- Instructions for the task -
For every line in the records below that holds "scrambled", make a copy.

- Dataset content -
★ ★ ★ ★

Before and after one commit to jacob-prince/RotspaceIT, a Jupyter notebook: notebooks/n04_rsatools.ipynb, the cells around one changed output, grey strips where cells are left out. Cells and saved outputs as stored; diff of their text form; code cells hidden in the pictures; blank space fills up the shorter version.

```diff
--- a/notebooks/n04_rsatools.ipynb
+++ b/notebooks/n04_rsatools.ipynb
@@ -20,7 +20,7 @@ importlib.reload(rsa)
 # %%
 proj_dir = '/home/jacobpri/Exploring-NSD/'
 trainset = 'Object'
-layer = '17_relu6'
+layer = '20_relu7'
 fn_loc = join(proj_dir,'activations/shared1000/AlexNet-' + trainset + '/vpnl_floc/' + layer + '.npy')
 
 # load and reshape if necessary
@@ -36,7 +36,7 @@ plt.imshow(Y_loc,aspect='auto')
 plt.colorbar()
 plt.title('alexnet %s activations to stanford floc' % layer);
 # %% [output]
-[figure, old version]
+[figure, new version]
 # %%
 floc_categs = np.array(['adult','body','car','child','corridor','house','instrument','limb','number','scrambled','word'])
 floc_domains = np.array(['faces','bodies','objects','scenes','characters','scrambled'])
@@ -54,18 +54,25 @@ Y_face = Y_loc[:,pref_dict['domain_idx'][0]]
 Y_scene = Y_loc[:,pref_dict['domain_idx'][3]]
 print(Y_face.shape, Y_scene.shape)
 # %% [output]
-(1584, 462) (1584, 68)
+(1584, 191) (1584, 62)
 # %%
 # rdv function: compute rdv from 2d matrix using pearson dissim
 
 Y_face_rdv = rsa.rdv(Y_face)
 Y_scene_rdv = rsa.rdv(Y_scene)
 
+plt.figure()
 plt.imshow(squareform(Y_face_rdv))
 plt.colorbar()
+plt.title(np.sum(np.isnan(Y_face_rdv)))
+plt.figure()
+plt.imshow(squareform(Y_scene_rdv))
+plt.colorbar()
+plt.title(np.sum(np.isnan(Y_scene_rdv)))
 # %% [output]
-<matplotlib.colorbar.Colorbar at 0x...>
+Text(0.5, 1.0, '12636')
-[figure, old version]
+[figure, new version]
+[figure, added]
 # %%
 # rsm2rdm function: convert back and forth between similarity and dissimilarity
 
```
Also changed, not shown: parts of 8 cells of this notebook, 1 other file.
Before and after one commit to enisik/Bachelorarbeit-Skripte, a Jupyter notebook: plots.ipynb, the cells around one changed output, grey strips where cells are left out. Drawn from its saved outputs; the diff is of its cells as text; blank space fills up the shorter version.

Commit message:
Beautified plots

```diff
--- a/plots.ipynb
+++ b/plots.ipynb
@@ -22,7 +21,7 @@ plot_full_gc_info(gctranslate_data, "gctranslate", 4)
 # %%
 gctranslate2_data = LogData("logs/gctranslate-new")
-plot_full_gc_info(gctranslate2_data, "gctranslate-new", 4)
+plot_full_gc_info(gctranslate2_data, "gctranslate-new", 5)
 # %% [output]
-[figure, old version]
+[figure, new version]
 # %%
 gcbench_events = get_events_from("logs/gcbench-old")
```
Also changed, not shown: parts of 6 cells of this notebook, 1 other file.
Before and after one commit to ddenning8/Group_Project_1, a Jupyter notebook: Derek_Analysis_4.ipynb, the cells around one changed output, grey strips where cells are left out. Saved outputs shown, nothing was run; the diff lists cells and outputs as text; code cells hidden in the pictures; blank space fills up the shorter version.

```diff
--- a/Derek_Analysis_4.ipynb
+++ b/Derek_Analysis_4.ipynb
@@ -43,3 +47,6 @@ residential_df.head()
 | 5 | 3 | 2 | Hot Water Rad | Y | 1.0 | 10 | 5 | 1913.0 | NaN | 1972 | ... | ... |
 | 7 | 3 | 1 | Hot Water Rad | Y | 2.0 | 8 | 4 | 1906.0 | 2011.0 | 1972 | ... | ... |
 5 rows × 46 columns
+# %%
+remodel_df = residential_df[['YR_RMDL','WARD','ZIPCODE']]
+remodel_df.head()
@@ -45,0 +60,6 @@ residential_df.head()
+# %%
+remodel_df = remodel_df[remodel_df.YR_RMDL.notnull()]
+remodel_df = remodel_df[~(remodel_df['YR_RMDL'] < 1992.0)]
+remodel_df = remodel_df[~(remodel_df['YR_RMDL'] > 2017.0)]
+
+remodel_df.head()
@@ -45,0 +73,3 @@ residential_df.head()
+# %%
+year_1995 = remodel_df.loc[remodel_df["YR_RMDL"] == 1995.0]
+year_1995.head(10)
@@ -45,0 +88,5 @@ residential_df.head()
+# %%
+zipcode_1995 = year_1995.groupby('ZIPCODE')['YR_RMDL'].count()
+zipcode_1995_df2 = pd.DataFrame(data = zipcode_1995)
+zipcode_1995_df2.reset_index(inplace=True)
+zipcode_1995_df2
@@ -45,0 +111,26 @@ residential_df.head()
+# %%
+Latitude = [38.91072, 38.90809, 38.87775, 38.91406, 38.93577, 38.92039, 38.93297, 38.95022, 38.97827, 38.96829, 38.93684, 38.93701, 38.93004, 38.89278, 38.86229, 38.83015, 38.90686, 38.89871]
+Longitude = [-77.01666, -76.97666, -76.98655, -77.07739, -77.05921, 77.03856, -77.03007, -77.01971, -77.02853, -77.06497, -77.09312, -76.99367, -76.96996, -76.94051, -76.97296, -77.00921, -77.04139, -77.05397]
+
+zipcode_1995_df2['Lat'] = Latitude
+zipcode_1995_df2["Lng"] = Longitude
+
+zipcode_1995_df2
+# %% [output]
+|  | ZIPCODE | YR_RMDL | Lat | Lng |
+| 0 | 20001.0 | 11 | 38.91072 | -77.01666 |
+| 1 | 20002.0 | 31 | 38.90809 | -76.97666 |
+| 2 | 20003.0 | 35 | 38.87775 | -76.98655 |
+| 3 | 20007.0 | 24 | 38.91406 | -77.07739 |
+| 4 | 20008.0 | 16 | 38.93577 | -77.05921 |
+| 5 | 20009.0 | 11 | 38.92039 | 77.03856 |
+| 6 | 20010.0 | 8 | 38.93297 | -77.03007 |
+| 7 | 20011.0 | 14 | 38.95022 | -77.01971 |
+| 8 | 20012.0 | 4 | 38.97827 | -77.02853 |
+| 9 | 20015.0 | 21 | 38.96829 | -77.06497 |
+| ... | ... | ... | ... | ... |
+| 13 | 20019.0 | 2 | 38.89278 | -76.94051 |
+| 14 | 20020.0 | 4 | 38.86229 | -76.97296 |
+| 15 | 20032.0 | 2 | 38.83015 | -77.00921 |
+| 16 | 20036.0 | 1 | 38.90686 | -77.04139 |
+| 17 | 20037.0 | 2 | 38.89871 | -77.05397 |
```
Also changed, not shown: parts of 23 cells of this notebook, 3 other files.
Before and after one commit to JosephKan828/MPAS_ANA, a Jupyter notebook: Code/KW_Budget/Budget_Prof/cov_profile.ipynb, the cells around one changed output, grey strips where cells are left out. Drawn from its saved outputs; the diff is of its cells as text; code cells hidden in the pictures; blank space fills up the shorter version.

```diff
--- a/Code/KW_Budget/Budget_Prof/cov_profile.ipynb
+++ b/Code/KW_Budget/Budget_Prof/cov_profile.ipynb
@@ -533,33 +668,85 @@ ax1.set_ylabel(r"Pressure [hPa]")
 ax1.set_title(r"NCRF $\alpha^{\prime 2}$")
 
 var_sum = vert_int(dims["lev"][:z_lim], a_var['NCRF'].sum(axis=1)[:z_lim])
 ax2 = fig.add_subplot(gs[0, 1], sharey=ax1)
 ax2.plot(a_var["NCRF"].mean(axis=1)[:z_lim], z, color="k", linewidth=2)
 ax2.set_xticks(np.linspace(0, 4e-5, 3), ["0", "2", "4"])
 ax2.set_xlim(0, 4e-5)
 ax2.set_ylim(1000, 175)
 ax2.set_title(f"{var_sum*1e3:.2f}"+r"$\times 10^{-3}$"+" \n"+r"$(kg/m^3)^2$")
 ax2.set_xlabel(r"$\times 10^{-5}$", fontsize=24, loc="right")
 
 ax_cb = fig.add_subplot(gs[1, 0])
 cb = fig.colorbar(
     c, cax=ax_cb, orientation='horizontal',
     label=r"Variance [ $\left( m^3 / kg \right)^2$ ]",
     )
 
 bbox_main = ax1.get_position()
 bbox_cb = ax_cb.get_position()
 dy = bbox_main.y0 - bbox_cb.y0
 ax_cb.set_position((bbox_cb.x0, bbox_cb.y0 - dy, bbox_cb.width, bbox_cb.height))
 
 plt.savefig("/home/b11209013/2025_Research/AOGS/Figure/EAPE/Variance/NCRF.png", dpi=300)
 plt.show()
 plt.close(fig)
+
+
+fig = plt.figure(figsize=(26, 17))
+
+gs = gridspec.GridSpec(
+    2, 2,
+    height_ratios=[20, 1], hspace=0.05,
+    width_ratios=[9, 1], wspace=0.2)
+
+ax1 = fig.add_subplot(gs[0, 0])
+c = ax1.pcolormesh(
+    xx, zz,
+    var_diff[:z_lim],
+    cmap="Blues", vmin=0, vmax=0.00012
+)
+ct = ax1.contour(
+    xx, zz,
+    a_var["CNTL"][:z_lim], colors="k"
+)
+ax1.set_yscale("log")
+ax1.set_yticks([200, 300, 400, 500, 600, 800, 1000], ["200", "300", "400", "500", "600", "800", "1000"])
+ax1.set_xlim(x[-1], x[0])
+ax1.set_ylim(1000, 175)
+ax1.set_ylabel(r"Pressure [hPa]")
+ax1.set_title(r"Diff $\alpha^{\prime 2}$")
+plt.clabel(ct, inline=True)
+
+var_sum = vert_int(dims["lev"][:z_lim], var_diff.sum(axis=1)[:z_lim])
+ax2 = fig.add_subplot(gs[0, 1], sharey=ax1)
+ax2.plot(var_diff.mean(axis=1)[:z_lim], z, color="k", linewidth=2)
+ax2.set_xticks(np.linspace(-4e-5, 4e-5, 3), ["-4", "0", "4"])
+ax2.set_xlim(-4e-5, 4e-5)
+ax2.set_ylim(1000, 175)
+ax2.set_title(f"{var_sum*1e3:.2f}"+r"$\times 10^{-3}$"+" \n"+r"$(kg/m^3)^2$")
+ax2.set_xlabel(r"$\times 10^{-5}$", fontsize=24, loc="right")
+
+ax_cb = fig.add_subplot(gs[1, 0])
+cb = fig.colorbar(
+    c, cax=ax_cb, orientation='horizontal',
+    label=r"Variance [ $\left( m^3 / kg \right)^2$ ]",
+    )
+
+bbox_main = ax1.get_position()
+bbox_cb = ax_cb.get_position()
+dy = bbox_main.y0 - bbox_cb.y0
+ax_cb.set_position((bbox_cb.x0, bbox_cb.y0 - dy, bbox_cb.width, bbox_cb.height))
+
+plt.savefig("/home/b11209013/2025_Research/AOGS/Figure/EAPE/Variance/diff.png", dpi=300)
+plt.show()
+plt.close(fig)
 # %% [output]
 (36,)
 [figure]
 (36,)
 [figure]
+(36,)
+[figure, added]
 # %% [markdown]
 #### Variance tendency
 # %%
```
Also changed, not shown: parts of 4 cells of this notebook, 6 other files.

★ ★ ★ ★

- Response -
 floc_categs = np.array(['adult','body','car','child','corridor','house','instrument','limb','number','scrambled','word'])
 floc_domains = np.array(['faces','bodies','objects','scenes','characters','scrambled'])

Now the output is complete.